-- PROVIDED RECORDS follows --

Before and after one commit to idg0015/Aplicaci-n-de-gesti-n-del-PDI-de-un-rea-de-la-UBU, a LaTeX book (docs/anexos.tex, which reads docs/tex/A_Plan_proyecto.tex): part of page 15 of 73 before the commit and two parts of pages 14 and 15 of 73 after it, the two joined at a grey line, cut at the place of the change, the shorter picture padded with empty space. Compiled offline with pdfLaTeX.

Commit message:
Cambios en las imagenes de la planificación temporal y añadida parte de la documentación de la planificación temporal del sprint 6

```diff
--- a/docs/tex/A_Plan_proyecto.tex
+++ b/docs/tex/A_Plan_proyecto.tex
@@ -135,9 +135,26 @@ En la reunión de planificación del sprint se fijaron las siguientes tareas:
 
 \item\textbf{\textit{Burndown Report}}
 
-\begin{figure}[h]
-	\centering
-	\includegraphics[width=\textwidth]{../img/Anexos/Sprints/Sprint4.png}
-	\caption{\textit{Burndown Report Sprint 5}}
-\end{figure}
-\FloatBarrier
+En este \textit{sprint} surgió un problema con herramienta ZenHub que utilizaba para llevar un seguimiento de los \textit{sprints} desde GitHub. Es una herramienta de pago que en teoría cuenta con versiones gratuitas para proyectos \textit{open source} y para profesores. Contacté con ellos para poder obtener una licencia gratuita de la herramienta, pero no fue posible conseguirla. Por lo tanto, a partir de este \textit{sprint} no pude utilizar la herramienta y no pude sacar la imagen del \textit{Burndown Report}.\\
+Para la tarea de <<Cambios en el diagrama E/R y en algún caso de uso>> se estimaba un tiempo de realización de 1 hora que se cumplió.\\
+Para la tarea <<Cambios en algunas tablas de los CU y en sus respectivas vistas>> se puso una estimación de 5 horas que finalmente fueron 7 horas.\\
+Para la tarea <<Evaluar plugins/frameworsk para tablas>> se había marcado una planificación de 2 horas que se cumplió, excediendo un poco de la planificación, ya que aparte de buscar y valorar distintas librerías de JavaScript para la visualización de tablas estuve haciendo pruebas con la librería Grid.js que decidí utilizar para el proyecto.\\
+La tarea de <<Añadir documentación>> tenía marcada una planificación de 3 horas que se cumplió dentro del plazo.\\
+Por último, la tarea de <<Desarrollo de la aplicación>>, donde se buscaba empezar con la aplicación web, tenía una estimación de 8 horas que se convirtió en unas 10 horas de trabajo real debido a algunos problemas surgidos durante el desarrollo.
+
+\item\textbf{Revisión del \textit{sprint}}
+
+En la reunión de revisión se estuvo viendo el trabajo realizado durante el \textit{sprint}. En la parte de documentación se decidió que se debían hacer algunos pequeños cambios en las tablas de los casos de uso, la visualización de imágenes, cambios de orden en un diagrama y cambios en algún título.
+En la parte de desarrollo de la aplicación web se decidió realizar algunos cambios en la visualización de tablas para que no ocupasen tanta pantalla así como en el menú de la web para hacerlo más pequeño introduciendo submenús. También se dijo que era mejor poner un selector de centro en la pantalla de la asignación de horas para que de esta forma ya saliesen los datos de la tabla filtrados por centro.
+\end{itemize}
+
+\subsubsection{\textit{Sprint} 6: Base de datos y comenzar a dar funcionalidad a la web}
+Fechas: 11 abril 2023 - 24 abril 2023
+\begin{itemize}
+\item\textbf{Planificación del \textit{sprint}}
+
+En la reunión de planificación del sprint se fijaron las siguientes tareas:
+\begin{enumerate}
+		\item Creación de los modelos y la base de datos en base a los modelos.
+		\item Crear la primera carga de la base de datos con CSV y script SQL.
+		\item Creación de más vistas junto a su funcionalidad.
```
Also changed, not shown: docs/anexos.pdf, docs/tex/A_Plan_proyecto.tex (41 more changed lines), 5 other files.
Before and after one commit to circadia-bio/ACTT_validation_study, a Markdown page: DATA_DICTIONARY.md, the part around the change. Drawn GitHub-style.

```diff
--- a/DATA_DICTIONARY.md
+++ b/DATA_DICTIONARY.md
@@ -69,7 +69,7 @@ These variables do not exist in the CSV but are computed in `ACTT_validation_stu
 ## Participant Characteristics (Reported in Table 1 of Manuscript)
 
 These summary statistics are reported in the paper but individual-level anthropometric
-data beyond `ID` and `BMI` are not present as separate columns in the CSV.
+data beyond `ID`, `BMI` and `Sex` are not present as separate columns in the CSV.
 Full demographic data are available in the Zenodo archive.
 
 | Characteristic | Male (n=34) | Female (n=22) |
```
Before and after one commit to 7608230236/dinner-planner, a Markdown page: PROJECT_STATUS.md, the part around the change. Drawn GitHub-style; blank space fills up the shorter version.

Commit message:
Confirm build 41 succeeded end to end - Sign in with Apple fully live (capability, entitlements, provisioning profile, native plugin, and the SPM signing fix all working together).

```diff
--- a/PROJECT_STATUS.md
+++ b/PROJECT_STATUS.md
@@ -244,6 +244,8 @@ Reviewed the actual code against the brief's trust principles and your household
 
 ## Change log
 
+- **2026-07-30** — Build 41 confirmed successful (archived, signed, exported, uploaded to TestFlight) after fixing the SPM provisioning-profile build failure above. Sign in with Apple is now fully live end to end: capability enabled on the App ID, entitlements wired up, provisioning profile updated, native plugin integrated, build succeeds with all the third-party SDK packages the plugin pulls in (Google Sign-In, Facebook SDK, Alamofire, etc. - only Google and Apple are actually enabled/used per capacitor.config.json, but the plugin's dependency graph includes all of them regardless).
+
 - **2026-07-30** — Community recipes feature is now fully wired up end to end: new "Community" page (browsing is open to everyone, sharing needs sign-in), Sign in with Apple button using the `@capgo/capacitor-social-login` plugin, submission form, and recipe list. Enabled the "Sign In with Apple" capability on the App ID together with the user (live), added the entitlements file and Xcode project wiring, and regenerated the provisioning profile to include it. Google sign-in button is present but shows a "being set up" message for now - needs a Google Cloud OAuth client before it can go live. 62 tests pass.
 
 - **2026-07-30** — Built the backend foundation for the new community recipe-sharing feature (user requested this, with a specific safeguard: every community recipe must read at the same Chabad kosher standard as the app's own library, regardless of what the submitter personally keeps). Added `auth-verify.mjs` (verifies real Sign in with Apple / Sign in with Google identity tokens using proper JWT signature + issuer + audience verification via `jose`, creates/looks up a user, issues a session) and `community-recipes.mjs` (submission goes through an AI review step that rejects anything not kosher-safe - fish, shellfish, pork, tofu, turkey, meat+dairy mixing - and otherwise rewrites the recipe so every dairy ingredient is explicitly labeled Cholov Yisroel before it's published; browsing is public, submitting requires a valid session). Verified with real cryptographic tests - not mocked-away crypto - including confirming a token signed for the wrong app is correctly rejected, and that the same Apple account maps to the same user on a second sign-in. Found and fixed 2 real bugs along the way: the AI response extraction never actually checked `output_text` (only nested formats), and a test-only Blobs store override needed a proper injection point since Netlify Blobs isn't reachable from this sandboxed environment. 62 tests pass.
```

-- PROVIDED RECORDS concluded --

__REQUIREMENT__: From the records above, tally every line that includes the word "textit" and reply with the total by itself.

__SOLUTION TO THIS PROBLEM__: 7